Most people are all too familiar with house mice. We know them as the eaters of crumbs, gnawers of cords, and leavers of droppings. They create the pitter-patters we hear in the night and the messes we find in the morning.
Conventional wisdom has said that mice and people began living together when humans learned to farm. But new research published today in the Proceedings of the National Academy of Sciences suggests that our relationship with these rodents may be even more ancient.
By studying the fluctuations of house mouse fossils found in archaeological sites in the eastern Mediterranean, scientists have revealed that Mus musculus domesticus first cozied up to humans around 15,000 years ago.
That would be about 3,000 years before the advent of agriculture.
The findings offer an unusual glimpse into a murky period of human development, since the abundance of house mice teeth seems to track with our nomadic ancestors’ early experiments in settling down.
That makes the new study “a nice example of how house mouse research can be helpful for studying our own history,” says Miloš Macholán, an evolutionary biologist and co-author of The Evolution of the House Mouse.
For example, scientists studying the transition from the hunter-gatherer lifestyle to agriculture may now be able to fill in gaps in the archaeological record by looking for the presence and proportions of mice molars, he says.
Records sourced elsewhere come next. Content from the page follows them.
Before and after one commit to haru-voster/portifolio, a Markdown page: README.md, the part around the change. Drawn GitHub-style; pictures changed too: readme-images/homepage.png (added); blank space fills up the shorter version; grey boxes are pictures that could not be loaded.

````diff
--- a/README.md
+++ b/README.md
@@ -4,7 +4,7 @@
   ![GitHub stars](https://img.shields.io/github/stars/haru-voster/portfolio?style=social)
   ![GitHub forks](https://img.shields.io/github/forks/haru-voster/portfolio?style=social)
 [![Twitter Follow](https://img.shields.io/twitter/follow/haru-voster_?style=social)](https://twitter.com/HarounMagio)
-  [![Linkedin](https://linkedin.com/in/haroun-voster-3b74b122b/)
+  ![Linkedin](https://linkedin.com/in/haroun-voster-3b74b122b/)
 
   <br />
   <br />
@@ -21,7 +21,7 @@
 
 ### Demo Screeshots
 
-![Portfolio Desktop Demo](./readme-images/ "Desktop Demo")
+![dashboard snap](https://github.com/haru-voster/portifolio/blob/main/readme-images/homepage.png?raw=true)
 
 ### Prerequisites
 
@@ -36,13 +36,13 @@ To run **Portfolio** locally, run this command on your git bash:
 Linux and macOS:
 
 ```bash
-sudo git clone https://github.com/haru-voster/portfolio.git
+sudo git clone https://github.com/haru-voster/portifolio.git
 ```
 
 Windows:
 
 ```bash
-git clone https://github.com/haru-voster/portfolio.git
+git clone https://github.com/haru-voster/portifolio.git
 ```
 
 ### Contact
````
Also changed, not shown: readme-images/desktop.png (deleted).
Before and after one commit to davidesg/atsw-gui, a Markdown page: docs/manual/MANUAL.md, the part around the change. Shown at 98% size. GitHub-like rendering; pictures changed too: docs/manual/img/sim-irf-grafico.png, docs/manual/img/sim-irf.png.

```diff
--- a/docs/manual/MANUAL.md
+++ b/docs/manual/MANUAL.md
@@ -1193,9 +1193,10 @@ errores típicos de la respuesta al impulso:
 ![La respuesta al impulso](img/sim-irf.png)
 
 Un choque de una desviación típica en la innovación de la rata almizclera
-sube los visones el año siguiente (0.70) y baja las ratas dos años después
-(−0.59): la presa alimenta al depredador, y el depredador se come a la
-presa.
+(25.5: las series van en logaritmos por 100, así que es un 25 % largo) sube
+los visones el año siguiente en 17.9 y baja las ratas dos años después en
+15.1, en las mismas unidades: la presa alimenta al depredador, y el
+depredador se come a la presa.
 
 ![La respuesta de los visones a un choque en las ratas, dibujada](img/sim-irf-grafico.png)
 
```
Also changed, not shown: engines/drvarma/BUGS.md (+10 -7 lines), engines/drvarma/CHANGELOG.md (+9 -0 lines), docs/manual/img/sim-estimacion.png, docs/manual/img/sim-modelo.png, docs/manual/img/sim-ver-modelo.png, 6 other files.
“I’d say it’s important to understand that mice have been accompanying us for a very long time,” says study leader Lior Weissbrod, a zooarchaeologist at the University of Haifa in Israel. “We’ve been changing them and they’ve been changing us in ways that are not immediately apparent.”